  4. Click on CONCATENATE in the list to bring up the function's dialog box.
  5. Click on line Text 1 in the dialog box.
  6. Click on cell A4 in the worksheet to enter that cell reference into the dialog box.
  7. Click on line Text 2 in the dialog box.
  8. Press the Space Bar on the keyboard to add a space to line Text 2. Excel adds double quotation marks around the space.
  9. Click on line Text 3 in the dialog box.
  10. Click on cell B4 in the worksheet to enter that cell reference into the dialog box.
  11. Click OK to close the dialog box and return to the worksheet.

The concatenated name Mary Jones appears in cell C4.

When you click on cell C4, the complete function appears in the formula bar above the worksheet.

=CONCATENATE(A4," ",B4)

Displaying the Ampersand in Concatenated Text

Screenshot of Excel showing use of Concatenate Function with ampersands.

There are times where the ampersand character is used in place of the word and, such as in company names as shown in row six of the example image.

To display the ampersand as a text character rather than have it act as the concatenation operator, you surround it in double quotation marks like other text characters, as shown in the formula in cell D6.

It should be noted that in this example, spaces are present on either side of the ampersand to separate that character from the words on either side.
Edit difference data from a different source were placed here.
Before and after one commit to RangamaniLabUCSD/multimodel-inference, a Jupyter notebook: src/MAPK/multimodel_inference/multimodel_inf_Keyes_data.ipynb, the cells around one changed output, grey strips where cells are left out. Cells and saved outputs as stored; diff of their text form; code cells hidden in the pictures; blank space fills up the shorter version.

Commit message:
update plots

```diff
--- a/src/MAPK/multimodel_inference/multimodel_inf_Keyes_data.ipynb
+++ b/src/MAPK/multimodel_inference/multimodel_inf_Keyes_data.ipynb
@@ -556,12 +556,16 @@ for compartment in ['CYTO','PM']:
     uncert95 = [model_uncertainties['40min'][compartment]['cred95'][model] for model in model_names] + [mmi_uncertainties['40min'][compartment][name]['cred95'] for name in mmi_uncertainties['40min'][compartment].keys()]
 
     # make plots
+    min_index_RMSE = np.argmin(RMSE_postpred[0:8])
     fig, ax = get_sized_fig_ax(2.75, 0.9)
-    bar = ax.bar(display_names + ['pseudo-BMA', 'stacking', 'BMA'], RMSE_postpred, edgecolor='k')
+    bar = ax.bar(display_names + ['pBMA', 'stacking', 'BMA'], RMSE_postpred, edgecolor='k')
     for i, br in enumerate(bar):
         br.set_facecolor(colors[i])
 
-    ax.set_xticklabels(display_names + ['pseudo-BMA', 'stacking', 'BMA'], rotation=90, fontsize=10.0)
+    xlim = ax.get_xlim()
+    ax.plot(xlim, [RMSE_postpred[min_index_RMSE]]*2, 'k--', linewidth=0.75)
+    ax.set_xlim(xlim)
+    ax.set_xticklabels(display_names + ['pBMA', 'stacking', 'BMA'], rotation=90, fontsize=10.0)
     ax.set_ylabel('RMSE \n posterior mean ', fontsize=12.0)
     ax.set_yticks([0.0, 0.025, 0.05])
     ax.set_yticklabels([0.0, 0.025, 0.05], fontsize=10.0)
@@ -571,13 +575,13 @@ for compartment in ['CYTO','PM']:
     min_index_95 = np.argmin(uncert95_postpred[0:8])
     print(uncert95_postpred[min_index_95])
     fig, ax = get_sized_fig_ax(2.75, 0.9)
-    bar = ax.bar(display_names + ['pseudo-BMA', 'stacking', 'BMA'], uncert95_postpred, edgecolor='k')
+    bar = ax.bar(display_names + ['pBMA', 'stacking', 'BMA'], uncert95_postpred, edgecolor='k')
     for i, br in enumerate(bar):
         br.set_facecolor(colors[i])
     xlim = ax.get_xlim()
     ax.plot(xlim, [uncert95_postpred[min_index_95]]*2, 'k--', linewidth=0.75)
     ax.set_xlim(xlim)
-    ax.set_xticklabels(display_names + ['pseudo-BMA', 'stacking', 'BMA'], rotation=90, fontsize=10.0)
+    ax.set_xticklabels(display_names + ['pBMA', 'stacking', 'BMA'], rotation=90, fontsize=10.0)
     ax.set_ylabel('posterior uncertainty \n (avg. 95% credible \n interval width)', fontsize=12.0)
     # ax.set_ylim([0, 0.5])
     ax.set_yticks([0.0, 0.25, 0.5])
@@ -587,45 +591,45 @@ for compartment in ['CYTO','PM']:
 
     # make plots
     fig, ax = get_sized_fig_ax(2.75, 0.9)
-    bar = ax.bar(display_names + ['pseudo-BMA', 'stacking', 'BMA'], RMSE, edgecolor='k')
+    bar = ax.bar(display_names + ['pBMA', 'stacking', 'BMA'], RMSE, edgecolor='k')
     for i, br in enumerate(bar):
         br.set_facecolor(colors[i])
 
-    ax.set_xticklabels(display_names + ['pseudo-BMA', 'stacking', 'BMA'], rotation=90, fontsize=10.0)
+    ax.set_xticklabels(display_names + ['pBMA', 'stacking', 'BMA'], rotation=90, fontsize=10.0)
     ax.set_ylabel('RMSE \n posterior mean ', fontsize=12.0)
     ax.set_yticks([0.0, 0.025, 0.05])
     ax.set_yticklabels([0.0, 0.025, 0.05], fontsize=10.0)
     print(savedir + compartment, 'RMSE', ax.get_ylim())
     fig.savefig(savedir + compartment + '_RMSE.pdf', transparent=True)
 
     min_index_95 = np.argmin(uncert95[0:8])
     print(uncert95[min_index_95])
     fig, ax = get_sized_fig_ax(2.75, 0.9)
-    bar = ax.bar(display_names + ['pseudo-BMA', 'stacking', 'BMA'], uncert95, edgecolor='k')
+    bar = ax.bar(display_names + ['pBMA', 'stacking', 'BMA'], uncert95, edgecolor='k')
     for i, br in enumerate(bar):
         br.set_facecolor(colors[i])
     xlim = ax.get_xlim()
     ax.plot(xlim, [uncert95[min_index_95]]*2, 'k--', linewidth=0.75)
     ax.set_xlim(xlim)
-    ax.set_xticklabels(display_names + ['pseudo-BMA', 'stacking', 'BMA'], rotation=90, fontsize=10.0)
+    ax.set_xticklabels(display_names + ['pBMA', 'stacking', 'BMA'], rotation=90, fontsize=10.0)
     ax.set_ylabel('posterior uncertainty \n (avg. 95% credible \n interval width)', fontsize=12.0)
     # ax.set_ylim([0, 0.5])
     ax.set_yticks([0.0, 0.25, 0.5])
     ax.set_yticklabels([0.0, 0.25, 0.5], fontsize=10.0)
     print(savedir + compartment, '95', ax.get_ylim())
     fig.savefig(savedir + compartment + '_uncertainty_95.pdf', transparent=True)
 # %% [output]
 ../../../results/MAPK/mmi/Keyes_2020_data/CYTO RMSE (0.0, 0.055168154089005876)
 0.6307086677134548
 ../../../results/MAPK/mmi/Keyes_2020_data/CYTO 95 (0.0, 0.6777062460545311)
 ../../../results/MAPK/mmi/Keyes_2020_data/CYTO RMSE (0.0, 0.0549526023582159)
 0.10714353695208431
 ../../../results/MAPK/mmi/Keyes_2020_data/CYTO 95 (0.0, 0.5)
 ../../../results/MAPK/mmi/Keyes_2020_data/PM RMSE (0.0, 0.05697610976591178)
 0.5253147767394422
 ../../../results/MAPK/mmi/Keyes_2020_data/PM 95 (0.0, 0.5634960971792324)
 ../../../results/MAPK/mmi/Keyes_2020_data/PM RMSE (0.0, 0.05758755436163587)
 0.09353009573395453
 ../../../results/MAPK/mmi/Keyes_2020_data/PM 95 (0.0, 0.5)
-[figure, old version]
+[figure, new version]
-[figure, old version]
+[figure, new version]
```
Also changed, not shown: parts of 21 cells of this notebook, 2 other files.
To achieve this result, you enter space characters on either side of the ampersand inside the double quotation marks in this fashion: " & ".

Similarly, if a concatenation formula that uses the ampersand as the concatenation operator is used, the space characters and the ampersand surrounded by double quotes must also be included to have it appear as text in the formula results.

=A6 & " & " & B6 

For example, the formula in cell D6 could be replaced with the above formula to achieve the same results.